Whether colleges will be able to personally distribute the vaccine to their students, as some do with flu shots, is still unclear, though.

Individual Responsibility

Students’ lack of interest in getting vaccinated concerns many health experts.

Although about 70% of college students in the U.S. said they believe it is important to get an annual flu vaccine, just 46% say they typically get vaccinated, according to results from a 2017 National Foundation for Infectious Diseases (NFID) survey of 1,005 U.S. college students.

The data implies most students will forgo getting shots without additional motivation, and different pro-vaccination organizations have responded to this.

To encourage people — and students in particular — to get vaccinated, many places offer shots at a low or no cost or incentivizing them with items, such as free food or gift cards.

Although 61% of students said offerings like this would have a positive impact on the likelihood of getting inoculated, according to WalletHub, a personal finance website. But 39% of Americans don’t want to get a COVID-19 vaccine, according to a December study from Pew Research Center.
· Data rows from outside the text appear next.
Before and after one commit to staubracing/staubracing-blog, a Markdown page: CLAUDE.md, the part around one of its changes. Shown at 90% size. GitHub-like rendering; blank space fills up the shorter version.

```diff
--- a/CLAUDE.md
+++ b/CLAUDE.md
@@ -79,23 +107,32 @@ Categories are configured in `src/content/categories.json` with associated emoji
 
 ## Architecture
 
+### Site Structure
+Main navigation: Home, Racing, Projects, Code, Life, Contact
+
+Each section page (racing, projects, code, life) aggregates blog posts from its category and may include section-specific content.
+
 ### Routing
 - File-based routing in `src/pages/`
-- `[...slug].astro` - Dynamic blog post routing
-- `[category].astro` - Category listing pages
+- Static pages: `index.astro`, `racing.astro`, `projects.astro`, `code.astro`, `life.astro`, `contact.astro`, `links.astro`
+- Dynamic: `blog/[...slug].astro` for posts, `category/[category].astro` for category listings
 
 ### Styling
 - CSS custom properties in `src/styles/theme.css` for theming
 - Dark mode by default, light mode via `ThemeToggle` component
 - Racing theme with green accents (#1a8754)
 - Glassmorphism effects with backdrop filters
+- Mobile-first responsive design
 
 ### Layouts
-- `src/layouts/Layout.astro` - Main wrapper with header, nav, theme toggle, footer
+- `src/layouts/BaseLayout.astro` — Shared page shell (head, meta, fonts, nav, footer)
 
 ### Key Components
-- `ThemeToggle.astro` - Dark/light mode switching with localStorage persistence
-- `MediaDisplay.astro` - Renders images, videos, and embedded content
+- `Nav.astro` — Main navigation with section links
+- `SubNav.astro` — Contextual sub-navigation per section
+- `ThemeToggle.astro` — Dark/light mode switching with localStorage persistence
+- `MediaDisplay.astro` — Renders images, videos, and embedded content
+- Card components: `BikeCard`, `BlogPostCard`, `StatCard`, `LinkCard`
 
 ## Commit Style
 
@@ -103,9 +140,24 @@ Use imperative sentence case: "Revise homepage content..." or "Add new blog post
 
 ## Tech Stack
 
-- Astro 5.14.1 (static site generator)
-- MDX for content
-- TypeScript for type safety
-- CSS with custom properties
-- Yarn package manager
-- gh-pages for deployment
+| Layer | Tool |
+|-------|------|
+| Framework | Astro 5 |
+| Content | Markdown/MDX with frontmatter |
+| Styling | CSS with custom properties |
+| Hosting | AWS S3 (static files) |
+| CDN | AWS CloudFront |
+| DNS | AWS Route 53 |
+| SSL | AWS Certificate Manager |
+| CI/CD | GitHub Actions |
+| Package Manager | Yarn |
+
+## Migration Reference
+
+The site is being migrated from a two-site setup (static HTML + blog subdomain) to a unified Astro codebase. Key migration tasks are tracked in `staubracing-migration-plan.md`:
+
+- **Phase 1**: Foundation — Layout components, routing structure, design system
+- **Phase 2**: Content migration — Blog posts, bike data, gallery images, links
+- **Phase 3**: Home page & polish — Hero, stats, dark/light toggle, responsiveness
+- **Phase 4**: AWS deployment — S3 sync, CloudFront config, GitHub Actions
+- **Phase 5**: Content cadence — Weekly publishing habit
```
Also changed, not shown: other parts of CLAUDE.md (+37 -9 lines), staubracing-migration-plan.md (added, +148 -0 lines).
About half of this group — or 18% of U.S. adults overall — said they may change their minds once more people get the vaccine and more information becomes available.

Although the share of Americans who intend to get the coronavirus vaccine has increased, young people ages 18-29 are among those least likely to say they would get the shot if it were available to them today, according to Pew.

Many of these students seem concerned with long-term effects of the COVID-19 vaccines, which haven’t been recorded because of the fast-tracked nature of the vaccination efforts, meaning it may be up to college and university administrators to improve vaccination efforts among students requirements to make students more interested in getting the vaccine.

Of course, before students can even begin to weigh their decision to get vaccinated, the vaccines must become available to them.

According to statements from the incoming Joe Biden administration, reopening schools and vaccinating teachers are top priorities — but healthy college students could be among the last in line to be vaccinated.

Most college students likely will have to wait until April, when more vaccines are available, Dr. Anthony Fauci  said in a statement.

Whether enough college students will voluntarily receive the vaccine remains a pressing question.

Senior writer Alexandria Mansfield can be reached at 352-753-1119, ext. 5401, or alexandria.mansfield@thevillagesmedia.com.